Something special in store then. Jean-Luc Thunevin at Valandraud broadens the conversation; there is little doubt as to the quality of the vintage, in his view. Outstanding on every level, he maintains. There is, however, a certain “fébrilité” (feverishness) in the air about the marketplace in general. He fears that the tensions evidenced on the global geopolitical stage might even jeopardize the success of the primeur campaign—all the more so given the dual economic evils of inflation and raised interest rates, riding on the back of an unprecedented energy supply crisis, not to mention a full-scale war in Europe. Early days to speculate the pricing regime, he concedes, but it will be fascinating to see how the châteaux decide to play it. He is only anxious, he jokes, because he has hardly slept the night before, for fear of a frosty incursion.
Ah, yes… frost. Exactly a year previously, the night-time temperatures at the end of the first week of April 2022 had fallen to between 25ºF and 19ºF (-4ºC and -7ºC), the ensuing frosty snap serving significantly to compromise yields, if not, in this instance (compare with the disaster of 2017) the ultimate quality of the wines themselves. Concentration rather than wanton destruction in 2022, it would seem. Nature’s whim can be hard to call, and the line between triumph and failure is perilously thin. As I drive toward Domaine de Chevalier, the atmosphere takes on a miasmic apocalyptic gloom, something out of Bruegel or even Bosch. Counter to the advice of the AOC, many still burn bundles of hay at the side of the vines, choking up the air in an effort to push up the mercury dial. More respected properties will light evenly spaced candles (apocalypse reversed into near-transcendent luminosity) in the vineyards, or, more prosaically, will punctuate the vines with large air-turbines (éoliennes in French) in order to ensure that the cool air is whisked away from the danger area. We are still some days away from the three days of the Saints de Glace (May 11–13), after which the frost risk is banished by Saint Boniface: “Le bon Saint Boniface entre en brisant la glace…”
The frosty text illustrates just how fragile things are early in the season, in 2023 as in 2022, especially with the rising temperatures and advanced budbreak.

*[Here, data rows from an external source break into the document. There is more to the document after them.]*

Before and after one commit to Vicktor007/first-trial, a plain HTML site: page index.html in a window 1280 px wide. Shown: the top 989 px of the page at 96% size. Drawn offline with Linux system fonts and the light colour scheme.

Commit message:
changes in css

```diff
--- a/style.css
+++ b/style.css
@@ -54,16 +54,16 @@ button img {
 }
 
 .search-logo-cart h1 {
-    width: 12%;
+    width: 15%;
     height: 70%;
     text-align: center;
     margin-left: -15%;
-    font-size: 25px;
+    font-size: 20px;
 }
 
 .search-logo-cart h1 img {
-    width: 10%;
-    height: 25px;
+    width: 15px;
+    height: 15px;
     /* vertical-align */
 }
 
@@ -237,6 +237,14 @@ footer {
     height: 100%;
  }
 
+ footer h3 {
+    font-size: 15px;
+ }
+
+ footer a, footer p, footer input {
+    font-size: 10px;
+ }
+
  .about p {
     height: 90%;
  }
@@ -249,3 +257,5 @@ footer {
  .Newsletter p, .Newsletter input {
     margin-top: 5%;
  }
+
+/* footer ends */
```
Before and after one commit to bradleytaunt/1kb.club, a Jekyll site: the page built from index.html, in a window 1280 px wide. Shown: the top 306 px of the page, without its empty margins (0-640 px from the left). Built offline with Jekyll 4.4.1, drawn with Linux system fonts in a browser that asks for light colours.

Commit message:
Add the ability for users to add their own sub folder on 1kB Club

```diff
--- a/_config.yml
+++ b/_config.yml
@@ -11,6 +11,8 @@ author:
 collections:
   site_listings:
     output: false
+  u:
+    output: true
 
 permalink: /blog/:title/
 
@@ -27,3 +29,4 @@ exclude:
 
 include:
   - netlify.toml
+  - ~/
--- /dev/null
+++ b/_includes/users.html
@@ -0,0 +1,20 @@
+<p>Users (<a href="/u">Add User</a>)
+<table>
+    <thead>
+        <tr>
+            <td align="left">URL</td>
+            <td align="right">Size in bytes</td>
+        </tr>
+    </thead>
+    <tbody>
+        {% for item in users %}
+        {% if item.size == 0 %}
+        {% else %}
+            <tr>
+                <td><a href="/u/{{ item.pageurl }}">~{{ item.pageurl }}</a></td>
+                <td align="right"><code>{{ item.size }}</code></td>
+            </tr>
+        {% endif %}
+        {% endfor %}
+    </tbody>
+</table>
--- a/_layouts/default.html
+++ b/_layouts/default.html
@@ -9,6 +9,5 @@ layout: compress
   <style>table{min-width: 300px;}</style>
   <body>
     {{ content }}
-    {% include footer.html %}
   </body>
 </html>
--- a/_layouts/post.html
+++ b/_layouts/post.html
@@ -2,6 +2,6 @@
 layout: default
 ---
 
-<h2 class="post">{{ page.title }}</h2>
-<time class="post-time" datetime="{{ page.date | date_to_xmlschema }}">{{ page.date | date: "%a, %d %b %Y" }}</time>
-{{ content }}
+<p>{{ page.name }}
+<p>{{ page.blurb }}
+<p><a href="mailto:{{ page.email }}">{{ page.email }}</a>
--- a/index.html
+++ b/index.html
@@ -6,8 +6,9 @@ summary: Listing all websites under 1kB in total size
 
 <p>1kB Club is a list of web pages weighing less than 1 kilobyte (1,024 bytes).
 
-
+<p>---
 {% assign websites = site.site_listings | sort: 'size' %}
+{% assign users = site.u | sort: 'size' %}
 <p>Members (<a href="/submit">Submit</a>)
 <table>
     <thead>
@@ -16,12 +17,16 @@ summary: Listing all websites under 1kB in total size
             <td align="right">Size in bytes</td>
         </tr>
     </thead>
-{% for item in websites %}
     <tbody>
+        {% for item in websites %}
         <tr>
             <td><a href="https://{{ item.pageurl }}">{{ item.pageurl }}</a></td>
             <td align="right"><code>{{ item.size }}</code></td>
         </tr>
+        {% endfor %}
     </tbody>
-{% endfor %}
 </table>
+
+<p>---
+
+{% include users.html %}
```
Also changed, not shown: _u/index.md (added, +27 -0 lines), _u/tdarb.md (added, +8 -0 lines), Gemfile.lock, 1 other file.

Measures such as delaying the pruning, or increasing the spread of cover clops, or modifying the plowing regime, all help up to a point but will not stand in the way of what is to come. If that makes me sound like Jacques le Fataliste, so be it, but I am always struck by the humility of the Bordelais (apparently the most worldly of all) when confronted with the power of nature. Neither, of course, do they spare us their unbridled enthusiasm at something that stands out from the norm, the 2022 vintage in this instance—things just got better and better after this rather shaky start. As we shall soon see.